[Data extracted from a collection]
++++++
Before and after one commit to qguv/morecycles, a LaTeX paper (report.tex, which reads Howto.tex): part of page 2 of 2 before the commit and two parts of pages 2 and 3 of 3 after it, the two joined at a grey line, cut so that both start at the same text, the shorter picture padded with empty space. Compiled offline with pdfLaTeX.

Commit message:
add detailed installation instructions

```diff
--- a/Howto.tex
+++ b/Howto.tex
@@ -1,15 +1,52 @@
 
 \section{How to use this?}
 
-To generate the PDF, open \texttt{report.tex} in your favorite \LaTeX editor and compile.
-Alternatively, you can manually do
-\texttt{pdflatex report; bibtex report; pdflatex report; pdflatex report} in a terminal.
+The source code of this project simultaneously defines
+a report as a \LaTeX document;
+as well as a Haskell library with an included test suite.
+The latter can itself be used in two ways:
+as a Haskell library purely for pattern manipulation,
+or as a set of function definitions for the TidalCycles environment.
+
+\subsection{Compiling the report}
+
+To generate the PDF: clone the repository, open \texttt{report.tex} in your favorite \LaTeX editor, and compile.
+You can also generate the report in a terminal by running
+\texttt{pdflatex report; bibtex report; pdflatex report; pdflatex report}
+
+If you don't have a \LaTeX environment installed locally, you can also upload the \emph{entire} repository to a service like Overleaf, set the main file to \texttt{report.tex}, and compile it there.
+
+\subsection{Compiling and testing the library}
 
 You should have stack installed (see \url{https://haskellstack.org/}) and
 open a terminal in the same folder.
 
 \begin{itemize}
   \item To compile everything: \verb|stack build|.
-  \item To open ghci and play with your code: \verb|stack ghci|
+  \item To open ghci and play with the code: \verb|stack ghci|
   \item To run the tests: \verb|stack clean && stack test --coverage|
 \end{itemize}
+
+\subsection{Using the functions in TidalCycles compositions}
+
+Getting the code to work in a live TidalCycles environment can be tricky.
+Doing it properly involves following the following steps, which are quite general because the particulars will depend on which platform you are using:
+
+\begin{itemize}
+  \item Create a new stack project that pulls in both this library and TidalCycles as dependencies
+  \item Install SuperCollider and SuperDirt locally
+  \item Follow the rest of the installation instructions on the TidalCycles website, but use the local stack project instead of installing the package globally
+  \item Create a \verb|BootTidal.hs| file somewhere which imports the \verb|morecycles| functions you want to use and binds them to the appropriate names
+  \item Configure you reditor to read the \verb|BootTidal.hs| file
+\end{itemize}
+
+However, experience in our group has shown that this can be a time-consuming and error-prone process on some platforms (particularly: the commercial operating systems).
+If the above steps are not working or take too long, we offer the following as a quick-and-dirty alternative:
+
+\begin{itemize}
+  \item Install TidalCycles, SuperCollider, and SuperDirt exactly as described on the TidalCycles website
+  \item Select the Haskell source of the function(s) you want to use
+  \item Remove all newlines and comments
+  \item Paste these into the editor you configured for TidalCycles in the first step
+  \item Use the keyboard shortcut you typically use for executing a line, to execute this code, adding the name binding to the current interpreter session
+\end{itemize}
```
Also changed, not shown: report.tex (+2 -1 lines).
++++++
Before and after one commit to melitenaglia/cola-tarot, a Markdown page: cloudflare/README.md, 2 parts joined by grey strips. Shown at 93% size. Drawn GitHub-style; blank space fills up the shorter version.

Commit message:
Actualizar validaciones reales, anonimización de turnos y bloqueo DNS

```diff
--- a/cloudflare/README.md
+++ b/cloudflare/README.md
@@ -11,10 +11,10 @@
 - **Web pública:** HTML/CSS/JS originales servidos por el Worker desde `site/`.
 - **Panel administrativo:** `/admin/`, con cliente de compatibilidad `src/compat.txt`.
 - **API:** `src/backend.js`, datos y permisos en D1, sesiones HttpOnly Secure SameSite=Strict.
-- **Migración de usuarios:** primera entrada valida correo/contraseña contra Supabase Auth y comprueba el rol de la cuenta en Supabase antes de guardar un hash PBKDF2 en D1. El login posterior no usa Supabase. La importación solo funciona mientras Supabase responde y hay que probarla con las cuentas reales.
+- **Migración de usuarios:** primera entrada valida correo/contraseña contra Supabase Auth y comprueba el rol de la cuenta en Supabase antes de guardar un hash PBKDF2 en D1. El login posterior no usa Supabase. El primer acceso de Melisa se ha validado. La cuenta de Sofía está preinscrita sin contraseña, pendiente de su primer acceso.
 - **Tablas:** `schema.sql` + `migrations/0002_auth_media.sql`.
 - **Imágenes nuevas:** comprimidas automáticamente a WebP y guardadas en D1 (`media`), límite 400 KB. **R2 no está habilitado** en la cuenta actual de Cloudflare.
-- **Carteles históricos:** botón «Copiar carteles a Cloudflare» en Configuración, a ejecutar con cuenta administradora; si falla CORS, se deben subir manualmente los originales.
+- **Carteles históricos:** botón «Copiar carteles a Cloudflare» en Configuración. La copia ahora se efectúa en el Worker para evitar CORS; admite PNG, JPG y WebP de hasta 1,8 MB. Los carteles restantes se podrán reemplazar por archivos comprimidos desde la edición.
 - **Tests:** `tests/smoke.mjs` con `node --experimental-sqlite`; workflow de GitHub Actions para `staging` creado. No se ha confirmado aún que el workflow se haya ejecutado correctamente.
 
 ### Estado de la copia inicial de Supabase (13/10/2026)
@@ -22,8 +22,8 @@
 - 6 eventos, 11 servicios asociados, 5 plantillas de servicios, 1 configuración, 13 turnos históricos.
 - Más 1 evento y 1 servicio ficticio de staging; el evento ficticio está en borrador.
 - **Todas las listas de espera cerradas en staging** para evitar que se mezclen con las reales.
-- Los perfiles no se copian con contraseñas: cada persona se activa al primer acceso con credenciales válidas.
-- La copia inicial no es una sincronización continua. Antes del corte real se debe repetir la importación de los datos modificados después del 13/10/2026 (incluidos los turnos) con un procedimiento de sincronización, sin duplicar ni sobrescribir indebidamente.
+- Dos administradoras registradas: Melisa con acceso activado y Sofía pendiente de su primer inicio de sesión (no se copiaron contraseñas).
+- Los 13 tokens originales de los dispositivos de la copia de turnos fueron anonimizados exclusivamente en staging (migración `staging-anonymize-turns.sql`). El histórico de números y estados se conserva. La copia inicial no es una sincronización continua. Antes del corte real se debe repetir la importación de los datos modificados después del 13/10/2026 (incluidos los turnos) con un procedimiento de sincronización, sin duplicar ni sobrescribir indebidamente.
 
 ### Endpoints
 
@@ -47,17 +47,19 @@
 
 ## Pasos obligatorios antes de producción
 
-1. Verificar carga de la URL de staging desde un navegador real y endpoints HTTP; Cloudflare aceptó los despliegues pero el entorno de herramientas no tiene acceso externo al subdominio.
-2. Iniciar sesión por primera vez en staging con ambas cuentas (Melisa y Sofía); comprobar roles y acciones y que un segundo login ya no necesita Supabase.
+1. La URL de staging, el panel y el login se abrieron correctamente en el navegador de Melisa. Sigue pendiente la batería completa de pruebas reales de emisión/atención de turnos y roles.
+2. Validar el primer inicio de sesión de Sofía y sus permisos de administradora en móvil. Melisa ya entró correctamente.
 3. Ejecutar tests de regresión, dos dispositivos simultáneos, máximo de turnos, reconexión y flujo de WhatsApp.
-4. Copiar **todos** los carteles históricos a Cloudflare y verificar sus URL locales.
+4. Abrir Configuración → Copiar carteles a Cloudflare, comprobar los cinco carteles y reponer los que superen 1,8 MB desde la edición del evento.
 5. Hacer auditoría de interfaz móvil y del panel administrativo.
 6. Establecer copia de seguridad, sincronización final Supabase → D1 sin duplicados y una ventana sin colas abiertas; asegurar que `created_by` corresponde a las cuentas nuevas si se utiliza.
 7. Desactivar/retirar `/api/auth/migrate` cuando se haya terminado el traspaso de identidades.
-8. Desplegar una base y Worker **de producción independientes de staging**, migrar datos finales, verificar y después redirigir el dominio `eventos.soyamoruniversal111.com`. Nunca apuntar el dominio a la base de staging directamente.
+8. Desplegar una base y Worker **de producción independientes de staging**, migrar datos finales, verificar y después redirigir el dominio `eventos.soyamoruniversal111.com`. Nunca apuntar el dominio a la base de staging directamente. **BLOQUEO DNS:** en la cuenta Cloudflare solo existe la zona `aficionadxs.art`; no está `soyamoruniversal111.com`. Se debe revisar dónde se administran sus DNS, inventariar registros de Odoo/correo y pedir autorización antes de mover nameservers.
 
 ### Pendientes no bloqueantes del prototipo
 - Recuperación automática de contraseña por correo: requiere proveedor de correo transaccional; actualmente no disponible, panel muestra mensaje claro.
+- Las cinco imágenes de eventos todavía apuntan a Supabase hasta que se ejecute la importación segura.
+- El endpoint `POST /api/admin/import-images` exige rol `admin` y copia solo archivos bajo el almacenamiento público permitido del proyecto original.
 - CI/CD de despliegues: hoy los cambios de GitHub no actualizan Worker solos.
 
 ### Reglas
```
++++++
Looking back over the records above, in how many lines does the word "have" occur? Give the number alone.

- **Answer area**:
2